Bill Mann has had enough. My esteemed colleague has just read his zillionth article on WPT Enterprises (NASDAQ:WPTE) this month. In the last one, "The author beats to death the whole 'let's make poker references while talking about the stock' thing." And I guess it's up to me to do something about it.

Bill: Hey, Jeff! You know what would be really funny? You should write an article on poker and make a point of not using poker cliches.

Jeff: Yeah, Bill. That would be funny.

You know what's funnier is that when I started covering casino stocks regularly a couple of years ago in September 2003, my generally excessive interest was treated with some scorn here at Fool HQ. And it's not because casino stocks don't make for good investments -- the stock prices of virtually every casino operator in the game have multiplied since then.
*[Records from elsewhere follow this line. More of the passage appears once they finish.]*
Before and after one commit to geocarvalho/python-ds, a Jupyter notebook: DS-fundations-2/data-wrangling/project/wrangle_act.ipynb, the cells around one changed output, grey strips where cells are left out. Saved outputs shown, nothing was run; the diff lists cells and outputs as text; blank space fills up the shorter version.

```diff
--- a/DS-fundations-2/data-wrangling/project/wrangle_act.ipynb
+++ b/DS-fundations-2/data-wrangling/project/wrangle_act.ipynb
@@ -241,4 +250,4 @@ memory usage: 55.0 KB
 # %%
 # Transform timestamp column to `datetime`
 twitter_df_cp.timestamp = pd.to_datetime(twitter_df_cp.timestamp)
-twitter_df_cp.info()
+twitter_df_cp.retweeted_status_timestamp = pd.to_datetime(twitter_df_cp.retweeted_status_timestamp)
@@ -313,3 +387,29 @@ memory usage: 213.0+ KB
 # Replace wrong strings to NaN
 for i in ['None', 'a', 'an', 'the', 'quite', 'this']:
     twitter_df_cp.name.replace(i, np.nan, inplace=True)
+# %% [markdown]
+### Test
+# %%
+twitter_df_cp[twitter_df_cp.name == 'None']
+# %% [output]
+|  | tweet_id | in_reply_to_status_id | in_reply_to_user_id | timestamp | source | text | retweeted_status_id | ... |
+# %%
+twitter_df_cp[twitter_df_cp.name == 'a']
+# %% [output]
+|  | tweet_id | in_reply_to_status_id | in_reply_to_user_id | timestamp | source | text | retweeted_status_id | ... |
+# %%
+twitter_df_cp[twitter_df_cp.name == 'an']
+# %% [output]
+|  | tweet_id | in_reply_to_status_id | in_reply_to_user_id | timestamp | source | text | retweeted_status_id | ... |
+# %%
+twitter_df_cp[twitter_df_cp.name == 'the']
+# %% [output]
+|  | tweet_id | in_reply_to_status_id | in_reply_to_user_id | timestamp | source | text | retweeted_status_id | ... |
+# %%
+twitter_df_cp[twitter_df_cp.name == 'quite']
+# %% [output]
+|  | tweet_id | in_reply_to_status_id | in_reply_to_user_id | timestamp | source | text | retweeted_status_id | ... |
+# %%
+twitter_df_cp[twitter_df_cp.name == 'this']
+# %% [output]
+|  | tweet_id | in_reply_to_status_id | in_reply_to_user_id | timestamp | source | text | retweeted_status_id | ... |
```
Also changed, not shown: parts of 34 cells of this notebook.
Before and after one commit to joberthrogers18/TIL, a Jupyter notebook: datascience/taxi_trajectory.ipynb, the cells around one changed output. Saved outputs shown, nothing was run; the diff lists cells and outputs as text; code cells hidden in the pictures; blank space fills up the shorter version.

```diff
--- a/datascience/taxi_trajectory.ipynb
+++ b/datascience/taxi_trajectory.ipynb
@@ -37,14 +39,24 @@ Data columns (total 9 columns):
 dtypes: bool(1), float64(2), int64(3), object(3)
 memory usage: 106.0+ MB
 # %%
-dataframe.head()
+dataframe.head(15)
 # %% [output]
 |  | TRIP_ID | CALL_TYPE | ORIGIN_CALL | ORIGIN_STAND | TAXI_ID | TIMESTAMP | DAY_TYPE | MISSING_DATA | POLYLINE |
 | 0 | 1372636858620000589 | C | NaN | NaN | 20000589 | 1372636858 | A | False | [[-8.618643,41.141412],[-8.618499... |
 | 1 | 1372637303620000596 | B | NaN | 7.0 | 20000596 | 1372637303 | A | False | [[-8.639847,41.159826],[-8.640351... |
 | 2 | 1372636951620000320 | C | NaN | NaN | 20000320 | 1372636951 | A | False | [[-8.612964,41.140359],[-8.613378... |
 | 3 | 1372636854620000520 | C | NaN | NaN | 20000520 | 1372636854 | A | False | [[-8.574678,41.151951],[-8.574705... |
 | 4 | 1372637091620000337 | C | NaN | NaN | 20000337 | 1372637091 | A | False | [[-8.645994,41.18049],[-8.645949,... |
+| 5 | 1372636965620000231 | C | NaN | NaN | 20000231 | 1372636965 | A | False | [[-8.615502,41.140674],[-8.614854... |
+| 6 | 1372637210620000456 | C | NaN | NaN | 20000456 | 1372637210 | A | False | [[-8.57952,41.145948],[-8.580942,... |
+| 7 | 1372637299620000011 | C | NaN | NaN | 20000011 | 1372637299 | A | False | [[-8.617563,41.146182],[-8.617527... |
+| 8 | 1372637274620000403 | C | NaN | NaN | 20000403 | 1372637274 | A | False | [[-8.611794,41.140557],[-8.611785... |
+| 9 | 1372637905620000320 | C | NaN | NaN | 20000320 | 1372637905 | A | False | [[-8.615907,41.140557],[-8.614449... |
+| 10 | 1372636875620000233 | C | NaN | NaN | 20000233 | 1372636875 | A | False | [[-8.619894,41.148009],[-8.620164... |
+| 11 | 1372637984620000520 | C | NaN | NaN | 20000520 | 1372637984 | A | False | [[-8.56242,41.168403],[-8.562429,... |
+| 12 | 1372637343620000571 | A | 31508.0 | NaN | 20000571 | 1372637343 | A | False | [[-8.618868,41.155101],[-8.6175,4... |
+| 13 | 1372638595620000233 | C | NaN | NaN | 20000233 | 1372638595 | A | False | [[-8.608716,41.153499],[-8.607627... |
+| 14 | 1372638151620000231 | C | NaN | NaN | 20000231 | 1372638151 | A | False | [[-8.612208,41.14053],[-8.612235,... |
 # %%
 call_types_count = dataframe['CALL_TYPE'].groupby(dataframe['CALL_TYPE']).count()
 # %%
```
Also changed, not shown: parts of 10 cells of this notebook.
The issue was that nobody in the stock market cared about casinos and gambling at the time, and I was basically talking to a wall.

But nowadays, all anybody seems to want to talk about is poker.

And supposedly, there is now demand for such material: Since I first wrote about the World Poker Tour and current 62%-owner LakesEntertainment in January 2004 (see "Betting the World Poker Tour"), coverage from the financial press has picked up considerably from zero. Maybe a dozen or so new poker-specific magazines have also popped up on the market, including Bluff, All In, and Deal. And in the past month alone, I counted no less than six articles on online poker just on our own website, although I must point out that the last three were related to the recent stock activity regarding Motley Fool Hidden Gems selection Cryptologic (NASDAQ:CRYP).

I gotta tell you: The general level of journalistic creativity in the financial market is astounding. When 71-year-old poker legend Doyle Brunson may or may not have led a group of investors in making an unsolicited and unconfirmed $700 million bid for WPT Entertainment last month, writers from no less than three different financial news services cleverly labeled the bid to be a "bluff."

One wisenheimer went as far as to say that "The bid turned out to be a complete bluff; WPT management couldn't get Brunson's group to reveal its hole cards, and the deal was folded away in days."

I mean, come on.

"Makes me want to swerve my car into a bridge abutment," remarked Bill Mann.

Beer, video games, and poker chips
And it's not just the writers.

A couple of years ago, I bought a pair of acrylic poker-chip racks from the Gamblers General Store near downtown Las Vegas and brought them back home on the plane because that was the most convenient way to obtain them at the time. Today, there is an entire store in the local mall dedicated to poker paraphernalia, and everybody from Best Buy and Target to online retailers and carries poker chip sets, too.

And it doesn't end there. It seems like every other bar on the block has a Texas Hold 'Em tournament night, including the bar I happened to be hanging out at the other night. WPT Enterprises' World Poker Tour has an official beer in Anheuser-Busch's (NYSE:BUD) Michelob AmberBock and has even signed a deal granting video game publisher Take-Two Interactive (NASDAQ:TTWO) the right to produce console video games based on the WPT.

And once again, supposedly there is a market for such a thing, because Activision (NASDAQ:ATVI) is set to release a game based on Harrah's (NYSE:HET) World Series of Poker for the Microsoft Xbox, Sony PlayStation 2, and PC on Aug. 23. For a mere $29.99 a copy, Xbox and PS2 owners can take their games online to decide once and for all who is the best "play money" console poker player in the world.

Of course, anybody who has ever tried to play Hold 'Em for play money knows how futile it is. And the $29.99 price point is a good indication that nobody expects the game to be taken seriously (the PC version will sell at $19.99).

May the poker writers' bubble burst!
Bill Mann and I are not the only ones concerned about the sanity of mankind. A peek into Bill Simmons' "The Sports Guy's mailbag" on Disney's (NYSE:DIS) from Wednesday confirms this. In the mailbag, Brian Koppleman, co-writer of Rounders and Tilt, asks: "Do you think it is time for a moratorium on all poker metaphors? Not just in your column, but in all columns in all the magazines and sites?"

I think we can all answer "Yes, yes, and yes."

As Teddy KGB said: It hurts, doesn't it? Your hopes dashed, your dreams down the toilet. And your fate is sitting right beside you.

May the poker writers' bubble burst!

For more cliche-free Foolishness by Jeff Hwang, click on the following:

Fool contributor Jeff Hwang owns shares of The Motley Fool has a disclosure policy.